Luria Academy in Prospect Heights, Brooklyn, which started the new school year this week with 140 students (up from 107 last year) and a newly expanded facility, is one of more than 40 Jewish Montessori schools in North America. More than 20 have, like Luria, opened within the past decade, forming a small but growing movement, a bright spot within a Jewish day school world where (with the exception of the ultra-Orthodox community) flat or declining enrollment is the norm.
While fewer than 1,000 Jewish elementary day school students in North America are enrolled in Montessori programs, the numbers at the eight largest Jewish Montessori schools have jumped by 75 percent in the past five years, according to the New Jersey-based Jewish Montessori Society.
The individualized yet highly structured pedagogical approach, developed by Italian physician Maria Montessori, has been around for more than a century. But in recent years, it has become increasingly popular in both Jewish and secular educational circles, including public schools.
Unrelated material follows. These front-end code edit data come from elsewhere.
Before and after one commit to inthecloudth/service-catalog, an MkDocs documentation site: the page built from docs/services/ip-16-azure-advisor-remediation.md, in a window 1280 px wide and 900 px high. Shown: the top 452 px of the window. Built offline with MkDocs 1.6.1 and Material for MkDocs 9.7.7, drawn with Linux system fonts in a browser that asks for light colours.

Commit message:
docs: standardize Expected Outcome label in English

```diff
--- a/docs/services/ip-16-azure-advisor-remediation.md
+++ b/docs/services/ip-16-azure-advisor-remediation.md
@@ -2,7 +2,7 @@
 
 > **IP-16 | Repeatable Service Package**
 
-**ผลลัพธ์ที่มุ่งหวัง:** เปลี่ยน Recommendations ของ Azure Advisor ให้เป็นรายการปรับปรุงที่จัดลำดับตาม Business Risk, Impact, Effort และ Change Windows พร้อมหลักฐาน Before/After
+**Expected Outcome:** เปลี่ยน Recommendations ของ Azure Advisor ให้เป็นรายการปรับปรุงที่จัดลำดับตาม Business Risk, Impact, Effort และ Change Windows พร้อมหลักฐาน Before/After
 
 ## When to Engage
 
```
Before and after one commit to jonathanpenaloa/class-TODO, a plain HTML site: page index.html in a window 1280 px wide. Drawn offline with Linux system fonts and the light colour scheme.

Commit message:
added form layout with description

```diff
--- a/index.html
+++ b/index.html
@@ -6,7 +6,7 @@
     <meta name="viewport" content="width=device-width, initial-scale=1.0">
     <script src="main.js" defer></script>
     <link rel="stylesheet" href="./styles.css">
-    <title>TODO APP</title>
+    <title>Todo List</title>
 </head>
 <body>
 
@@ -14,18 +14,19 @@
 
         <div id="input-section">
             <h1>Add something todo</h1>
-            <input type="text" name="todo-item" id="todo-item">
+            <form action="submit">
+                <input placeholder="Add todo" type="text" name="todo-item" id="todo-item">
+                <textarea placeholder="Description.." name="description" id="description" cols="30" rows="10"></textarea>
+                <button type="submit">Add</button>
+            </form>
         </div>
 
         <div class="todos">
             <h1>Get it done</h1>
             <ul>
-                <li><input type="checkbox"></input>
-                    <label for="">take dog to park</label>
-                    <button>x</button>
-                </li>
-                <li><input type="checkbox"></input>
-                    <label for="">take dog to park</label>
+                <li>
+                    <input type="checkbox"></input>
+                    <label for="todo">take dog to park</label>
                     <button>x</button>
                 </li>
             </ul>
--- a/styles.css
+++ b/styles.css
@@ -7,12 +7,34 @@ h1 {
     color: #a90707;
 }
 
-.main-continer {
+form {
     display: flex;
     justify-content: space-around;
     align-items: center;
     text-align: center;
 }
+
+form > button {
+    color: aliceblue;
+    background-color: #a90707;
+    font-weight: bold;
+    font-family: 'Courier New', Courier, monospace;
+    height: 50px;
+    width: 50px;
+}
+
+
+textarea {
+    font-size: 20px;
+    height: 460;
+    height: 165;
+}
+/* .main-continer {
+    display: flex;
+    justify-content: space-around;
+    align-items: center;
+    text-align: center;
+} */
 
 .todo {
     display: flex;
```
According to Ami Petter-Lipstein, who together with her husband Daniel founded the Jewish Montessori Society (JMS) in 2011, Jewish Montessori has been growing over the last 15 years, and has experienced “exponential growth” since 2005.
This fall new Jewish Montessori schools are opening in Chicago, Denver and London; in Ohio, Cincinnati Hebrew Day School is opening a separate Montessori track alongside its traditional program. A school in Los Angeles is about to start its second year, while Alef Bet Montessori, a school begun eight years ago in Rockville, Md., last year expanded from nursery-only to elementary school. Meanwhile, several groups around the country are planning new Jewish Montessori programs.
While most Jewish Montessori schools are nursery, or nursery and elementary, several run through eighth grade or, like Luria, Alef Bet and Lamplighters, plan to. While Petter-Lipstein said she knows of no Jewish Montessori high schools, “I think someone will do it in the next decade.”
Exactly what is Montessori, and why is it taking off now?
Originally developed for educating children with special needs, Montessori is a method in which children largely work independently and in small mixed-age groups at their own pace; specially trained teachers closely monitor the students’ progress and are available to help, but spend little time lecturing to the whole class.
Montessori materials tend to be tactile and multi-sensory: things like beads, sandpaper, fabric, and wooden boxes and blocks.
Montessori works, says Bryna Lieder, the educational director of Luria, because, “Children are naturally inquisitive and crave a sense of mastery.”
Read more at The Jewish Week.